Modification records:
--------------------------------

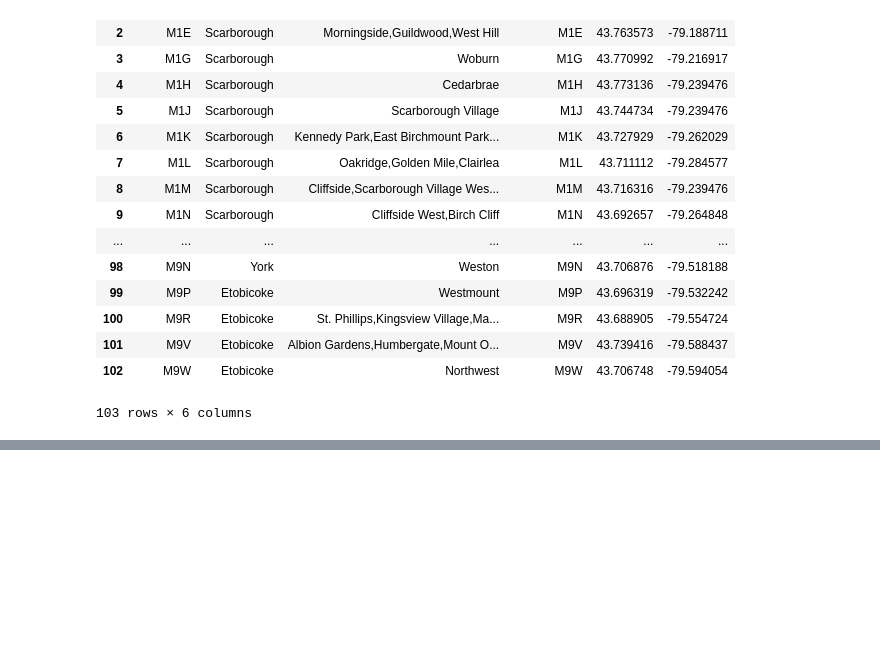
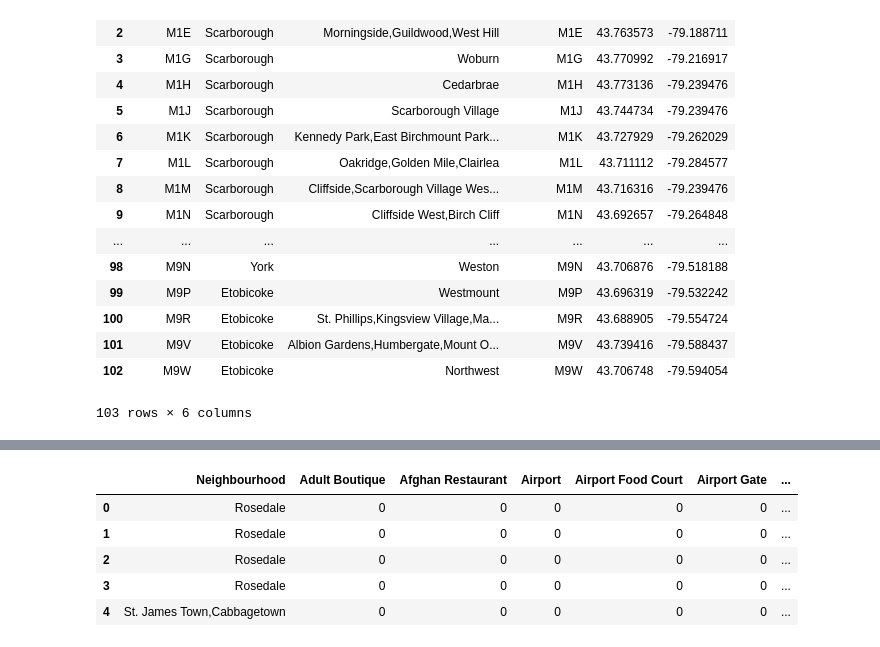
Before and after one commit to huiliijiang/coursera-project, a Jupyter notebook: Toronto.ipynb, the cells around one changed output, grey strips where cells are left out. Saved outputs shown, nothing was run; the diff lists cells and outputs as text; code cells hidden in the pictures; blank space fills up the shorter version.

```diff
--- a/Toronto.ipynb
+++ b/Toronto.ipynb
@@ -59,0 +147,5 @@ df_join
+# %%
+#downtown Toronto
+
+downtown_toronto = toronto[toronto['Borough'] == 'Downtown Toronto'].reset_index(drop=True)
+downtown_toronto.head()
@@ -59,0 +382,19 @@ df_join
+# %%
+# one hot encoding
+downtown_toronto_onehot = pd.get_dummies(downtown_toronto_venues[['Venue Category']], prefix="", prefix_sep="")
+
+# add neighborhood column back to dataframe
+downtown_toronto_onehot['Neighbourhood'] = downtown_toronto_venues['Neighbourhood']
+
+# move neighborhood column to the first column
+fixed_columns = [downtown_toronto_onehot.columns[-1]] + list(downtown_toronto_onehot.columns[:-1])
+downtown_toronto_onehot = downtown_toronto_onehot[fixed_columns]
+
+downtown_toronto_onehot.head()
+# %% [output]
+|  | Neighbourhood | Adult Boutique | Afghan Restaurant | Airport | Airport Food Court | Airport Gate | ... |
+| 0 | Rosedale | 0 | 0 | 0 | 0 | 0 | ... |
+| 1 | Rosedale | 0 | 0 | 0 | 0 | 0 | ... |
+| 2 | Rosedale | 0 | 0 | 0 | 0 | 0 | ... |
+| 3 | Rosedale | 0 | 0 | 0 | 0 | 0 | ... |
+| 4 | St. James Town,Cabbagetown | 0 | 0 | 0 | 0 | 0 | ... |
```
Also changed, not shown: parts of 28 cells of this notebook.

--------------------------------

» **What you are asked to do**: Go through the entries above, and wherever a line holds the word "Rosedale", copy that line.

» **Task output**:
+| 0 | Rosedale | 0 | 0 | 0 | 0 | 0 | ... |
+| 1 | Rosedale | 0 | 0 | 0 | 0 | 0 | ... |
+| 2 | Rosedale | 0 | 0 | 0 | 0 | 0 | ... |
+| 3 | Rosedale | 0 | 0 | 0 | 0 | 0 | ... |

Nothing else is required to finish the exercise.